▸ REQUIRED ACTION
Return every line of the records that includes the string "image".

User interface change data
▬▬▬▬▬▬▬▬▬▬
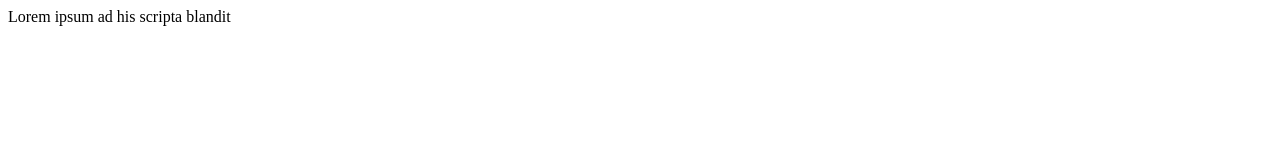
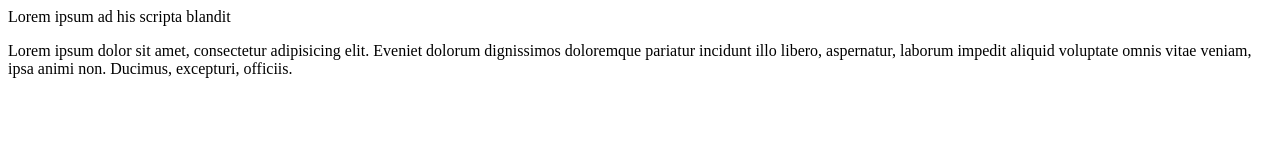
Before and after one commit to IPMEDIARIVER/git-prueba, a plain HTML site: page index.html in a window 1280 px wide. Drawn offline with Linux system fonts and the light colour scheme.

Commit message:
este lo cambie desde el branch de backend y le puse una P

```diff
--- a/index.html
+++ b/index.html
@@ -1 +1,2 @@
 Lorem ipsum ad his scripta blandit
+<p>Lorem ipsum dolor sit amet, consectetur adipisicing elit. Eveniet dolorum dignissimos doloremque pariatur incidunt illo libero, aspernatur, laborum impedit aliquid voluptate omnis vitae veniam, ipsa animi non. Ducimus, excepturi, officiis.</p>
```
▬▬▬▬▬▬▬▬▬▬
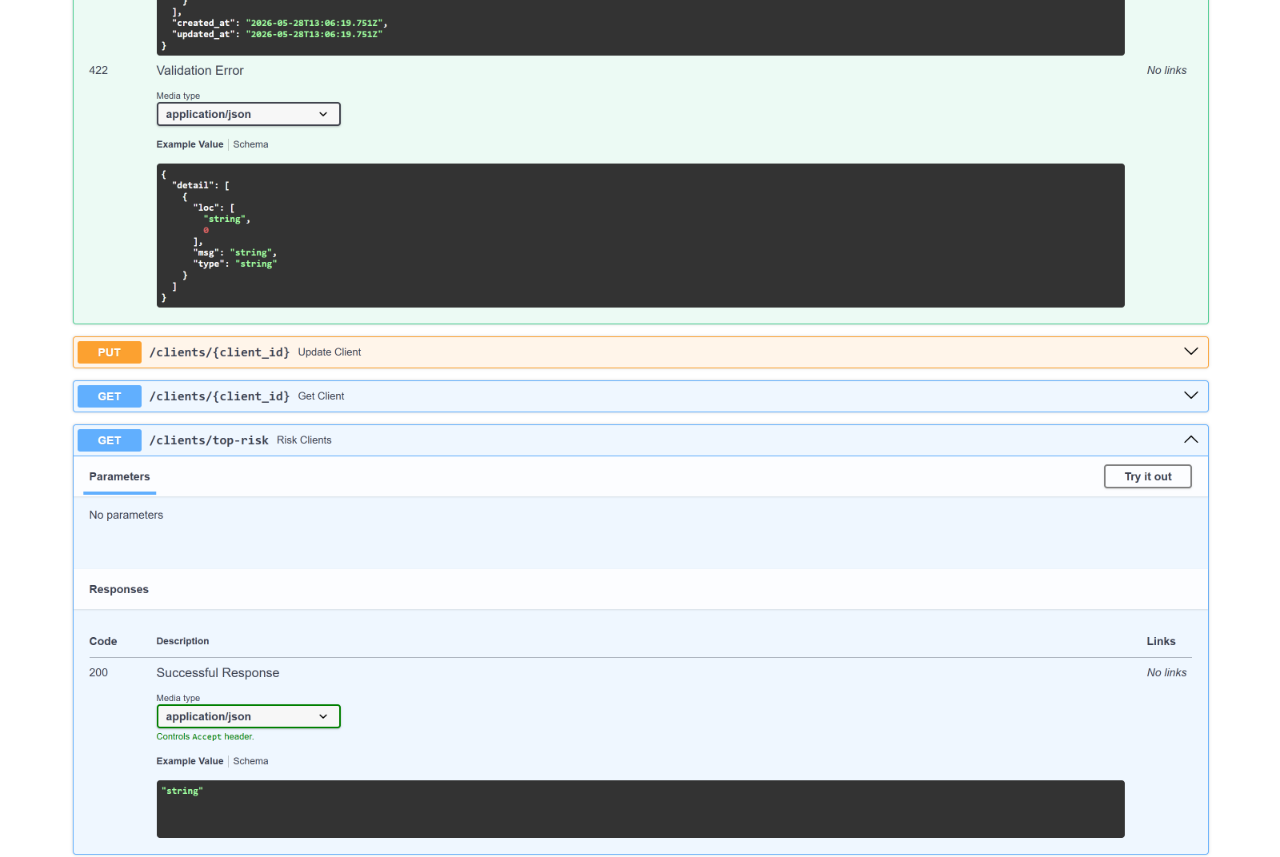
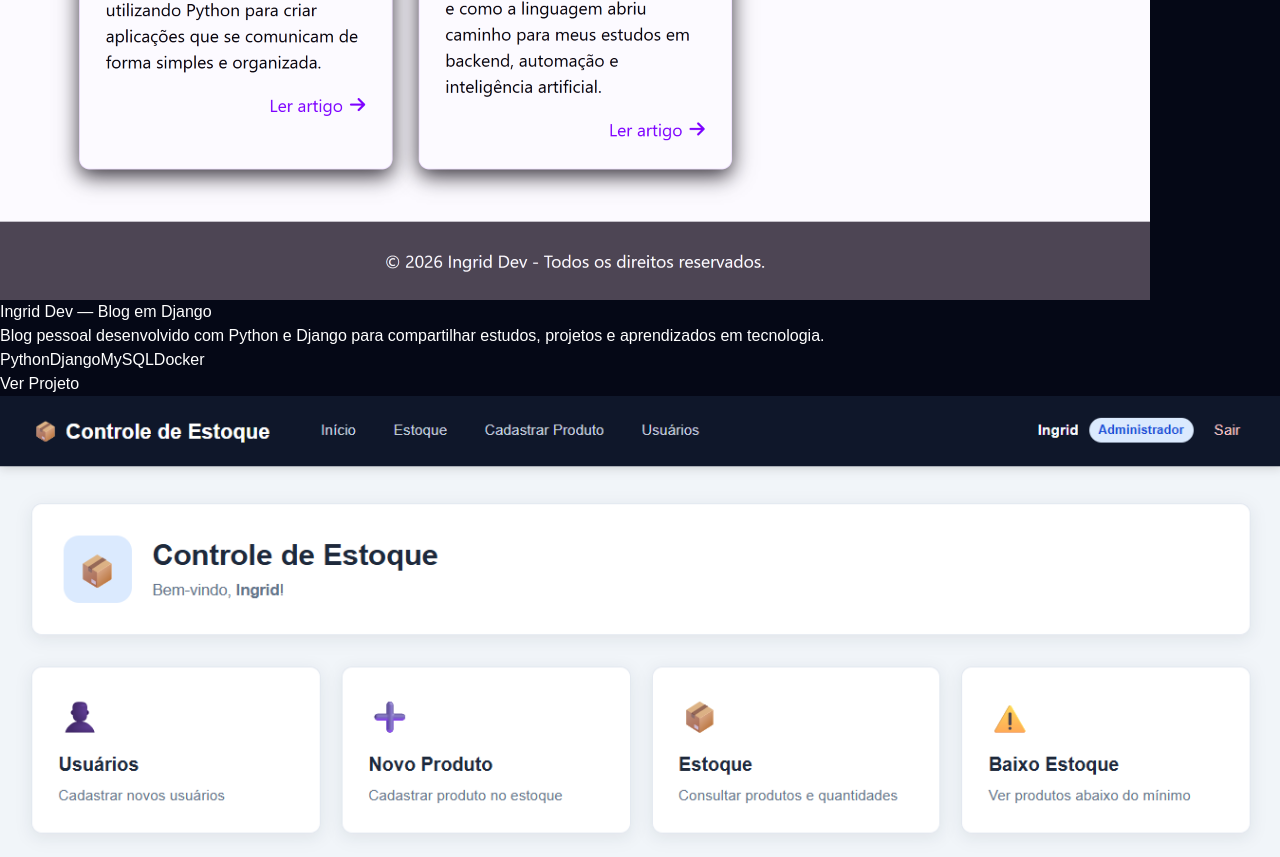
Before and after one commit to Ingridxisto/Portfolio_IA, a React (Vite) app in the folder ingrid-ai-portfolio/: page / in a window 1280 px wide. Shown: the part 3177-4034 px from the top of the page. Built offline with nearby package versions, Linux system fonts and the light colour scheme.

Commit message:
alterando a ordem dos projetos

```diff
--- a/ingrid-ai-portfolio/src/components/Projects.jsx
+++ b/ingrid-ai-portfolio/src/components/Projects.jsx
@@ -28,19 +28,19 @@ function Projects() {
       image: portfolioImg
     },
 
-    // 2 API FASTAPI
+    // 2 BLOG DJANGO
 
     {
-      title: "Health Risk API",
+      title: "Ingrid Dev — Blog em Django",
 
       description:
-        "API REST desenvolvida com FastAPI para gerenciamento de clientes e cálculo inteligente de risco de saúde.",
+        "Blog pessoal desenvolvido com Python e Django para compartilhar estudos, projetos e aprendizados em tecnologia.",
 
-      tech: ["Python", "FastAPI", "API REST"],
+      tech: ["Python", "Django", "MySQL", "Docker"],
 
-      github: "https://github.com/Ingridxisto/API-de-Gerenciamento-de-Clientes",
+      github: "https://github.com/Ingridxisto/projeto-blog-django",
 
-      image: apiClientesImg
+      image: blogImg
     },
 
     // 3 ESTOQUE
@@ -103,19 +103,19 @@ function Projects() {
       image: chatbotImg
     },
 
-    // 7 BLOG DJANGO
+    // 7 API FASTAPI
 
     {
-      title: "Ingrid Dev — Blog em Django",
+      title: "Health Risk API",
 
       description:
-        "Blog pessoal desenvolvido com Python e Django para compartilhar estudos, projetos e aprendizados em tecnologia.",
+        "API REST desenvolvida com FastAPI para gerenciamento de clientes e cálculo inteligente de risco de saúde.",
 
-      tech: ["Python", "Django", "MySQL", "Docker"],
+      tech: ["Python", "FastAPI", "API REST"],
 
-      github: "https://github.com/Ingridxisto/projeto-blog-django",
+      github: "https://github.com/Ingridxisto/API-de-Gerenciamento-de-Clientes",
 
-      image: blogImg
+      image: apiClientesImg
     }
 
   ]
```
▬▬▬▬▬▬▬▬▬▬
▸ REPLY TO THE EXERCISE
       image: portfolioImg
-      image: apiClientesImg
+      image: blogImg
       image: chatbotImg
-      image: blogImg
+      image: apiClientesImg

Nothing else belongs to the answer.